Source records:
-=-=-
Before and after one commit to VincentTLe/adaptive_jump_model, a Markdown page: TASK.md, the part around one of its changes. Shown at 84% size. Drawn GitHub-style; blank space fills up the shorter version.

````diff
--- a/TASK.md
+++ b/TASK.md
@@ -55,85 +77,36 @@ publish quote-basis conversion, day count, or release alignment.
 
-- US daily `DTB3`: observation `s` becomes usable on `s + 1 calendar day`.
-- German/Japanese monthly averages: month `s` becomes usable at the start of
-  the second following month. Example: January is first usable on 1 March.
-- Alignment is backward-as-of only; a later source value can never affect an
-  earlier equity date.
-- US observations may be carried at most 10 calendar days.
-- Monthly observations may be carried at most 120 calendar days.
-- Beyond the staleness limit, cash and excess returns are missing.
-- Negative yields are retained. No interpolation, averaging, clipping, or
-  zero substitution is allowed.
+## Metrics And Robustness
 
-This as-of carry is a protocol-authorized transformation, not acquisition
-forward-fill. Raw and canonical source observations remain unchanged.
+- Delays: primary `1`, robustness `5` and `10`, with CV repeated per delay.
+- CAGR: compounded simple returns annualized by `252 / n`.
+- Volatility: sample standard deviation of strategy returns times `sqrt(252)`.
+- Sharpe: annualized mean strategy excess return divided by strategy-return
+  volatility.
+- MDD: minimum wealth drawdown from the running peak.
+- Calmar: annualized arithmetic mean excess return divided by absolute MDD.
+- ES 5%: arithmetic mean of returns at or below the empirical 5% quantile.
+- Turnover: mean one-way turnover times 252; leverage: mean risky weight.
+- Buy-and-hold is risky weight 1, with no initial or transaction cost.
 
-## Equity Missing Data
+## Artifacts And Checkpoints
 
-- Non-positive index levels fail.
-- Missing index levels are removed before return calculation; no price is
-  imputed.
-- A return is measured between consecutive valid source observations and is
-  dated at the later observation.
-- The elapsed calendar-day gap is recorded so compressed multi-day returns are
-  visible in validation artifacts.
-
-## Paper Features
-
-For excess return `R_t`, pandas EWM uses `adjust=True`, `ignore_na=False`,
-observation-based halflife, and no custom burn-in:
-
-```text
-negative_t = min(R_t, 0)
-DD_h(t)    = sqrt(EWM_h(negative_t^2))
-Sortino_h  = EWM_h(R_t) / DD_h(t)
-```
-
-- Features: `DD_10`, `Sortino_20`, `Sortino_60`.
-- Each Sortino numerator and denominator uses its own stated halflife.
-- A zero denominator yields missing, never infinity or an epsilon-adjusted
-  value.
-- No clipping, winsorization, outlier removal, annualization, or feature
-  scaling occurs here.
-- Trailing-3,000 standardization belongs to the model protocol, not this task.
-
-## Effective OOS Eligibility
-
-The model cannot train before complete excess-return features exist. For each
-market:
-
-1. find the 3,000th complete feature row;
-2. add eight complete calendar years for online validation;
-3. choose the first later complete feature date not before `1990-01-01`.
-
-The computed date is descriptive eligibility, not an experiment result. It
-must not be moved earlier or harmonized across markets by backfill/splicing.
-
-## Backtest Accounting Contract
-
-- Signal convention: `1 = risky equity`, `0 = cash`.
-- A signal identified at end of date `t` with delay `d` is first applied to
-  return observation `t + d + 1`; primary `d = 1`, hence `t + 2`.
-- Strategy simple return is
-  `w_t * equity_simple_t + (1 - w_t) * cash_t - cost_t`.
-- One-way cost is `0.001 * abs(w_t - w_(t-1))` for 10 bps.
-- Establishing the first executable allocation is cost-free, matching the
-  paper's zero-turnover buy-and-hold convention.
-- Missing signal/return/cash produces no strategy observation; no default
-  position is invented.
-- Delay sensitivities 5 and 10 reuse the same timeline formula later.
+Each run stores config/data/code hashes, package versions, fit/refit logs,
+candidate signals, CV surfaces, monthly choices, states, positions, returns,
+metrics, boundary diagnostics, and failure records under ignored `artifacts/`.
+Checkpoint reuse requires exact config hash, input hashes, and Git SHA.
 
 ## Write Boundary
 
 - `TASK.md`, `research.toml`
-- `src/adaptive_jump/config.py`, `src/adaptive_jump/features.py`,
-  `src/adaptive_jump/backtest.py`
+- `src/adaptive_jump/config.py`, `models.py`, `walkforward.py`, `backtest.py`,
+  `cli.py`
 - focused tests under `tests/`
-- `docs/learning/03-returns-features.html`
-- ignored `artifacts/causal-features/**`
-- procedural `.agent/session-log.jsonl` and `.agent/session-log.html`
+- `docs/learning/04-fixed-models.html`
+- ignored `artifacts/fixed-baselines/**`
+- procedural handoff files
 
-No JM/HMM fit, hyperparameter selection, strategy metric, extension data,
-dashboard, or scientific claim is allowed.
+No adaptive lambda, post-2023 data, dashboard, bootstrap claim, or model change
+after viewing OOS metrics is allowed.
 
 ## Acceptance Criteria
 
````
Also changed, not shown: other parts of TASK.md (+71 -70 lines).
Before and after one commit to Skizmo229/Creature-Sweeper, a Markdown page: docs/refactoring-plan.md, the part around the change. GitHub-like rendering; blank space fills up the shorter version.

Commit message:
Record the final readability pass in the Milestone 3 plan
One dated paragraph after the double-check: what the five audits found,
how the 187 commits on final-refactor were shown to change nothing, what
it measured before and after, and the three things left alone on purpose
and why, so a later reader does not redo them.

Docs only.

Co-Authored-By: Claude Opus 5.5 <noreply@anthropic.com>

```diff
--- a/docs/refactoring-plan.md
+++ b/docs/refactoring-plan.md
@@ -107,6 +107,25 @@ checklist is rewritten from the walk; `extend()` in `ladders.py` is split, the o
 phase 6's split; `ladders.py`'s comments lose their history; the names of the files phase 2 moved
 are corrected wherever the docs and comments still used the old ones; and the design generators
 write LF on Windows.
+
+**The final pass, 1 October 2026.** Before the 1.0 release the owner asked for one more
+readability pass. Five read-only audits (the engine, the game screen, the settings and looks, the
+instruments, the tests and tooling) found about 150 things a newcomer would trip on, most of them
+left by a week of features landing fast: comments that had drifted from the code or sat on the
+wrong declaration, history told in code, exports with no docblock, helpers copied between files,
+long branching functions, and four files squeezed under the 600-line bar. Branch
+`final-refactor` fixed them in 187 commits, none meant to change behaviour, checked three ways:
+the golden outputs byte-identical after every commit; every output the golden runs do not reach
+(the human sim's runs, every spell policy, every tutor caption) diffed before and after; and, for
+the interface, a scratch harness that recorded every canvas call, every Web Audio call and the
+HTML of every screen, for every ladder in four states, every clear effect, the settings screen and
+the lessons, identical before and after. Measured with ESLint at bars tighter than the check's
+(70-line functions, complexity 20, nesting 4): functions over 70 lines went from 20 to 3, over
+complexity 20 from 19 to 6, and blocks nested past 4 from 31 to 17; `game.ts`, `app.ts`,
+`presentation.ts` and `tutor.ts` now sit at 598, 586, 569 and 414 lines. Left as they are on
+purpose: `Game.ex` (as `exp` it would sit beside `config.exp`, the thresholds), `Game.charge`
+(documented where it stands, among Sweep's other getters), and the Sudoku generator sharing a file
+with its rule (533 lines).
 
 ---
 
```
-=-=-
__What is being asked__: For the string "returns", return every line of the data where it appears.

__Written answer__:
-- Beyond the staleness limit, cash and excess returns are missing.
+- CAGR: compounded simple returns annualized by `252 / n`.
+- Volatility: sample standard deviation of strategy returns times `sqrt(252)`.
+- ES 5%: arithmetic mean of returns at or below the empirical 5% quantile.
-- The elapsed calendar-day gap is recorded so compressed multi-day returns are
+candidate signals, CV surfaces, monthly choices, states, positions, returns,
-- `docs/learning/03-returns-features.html`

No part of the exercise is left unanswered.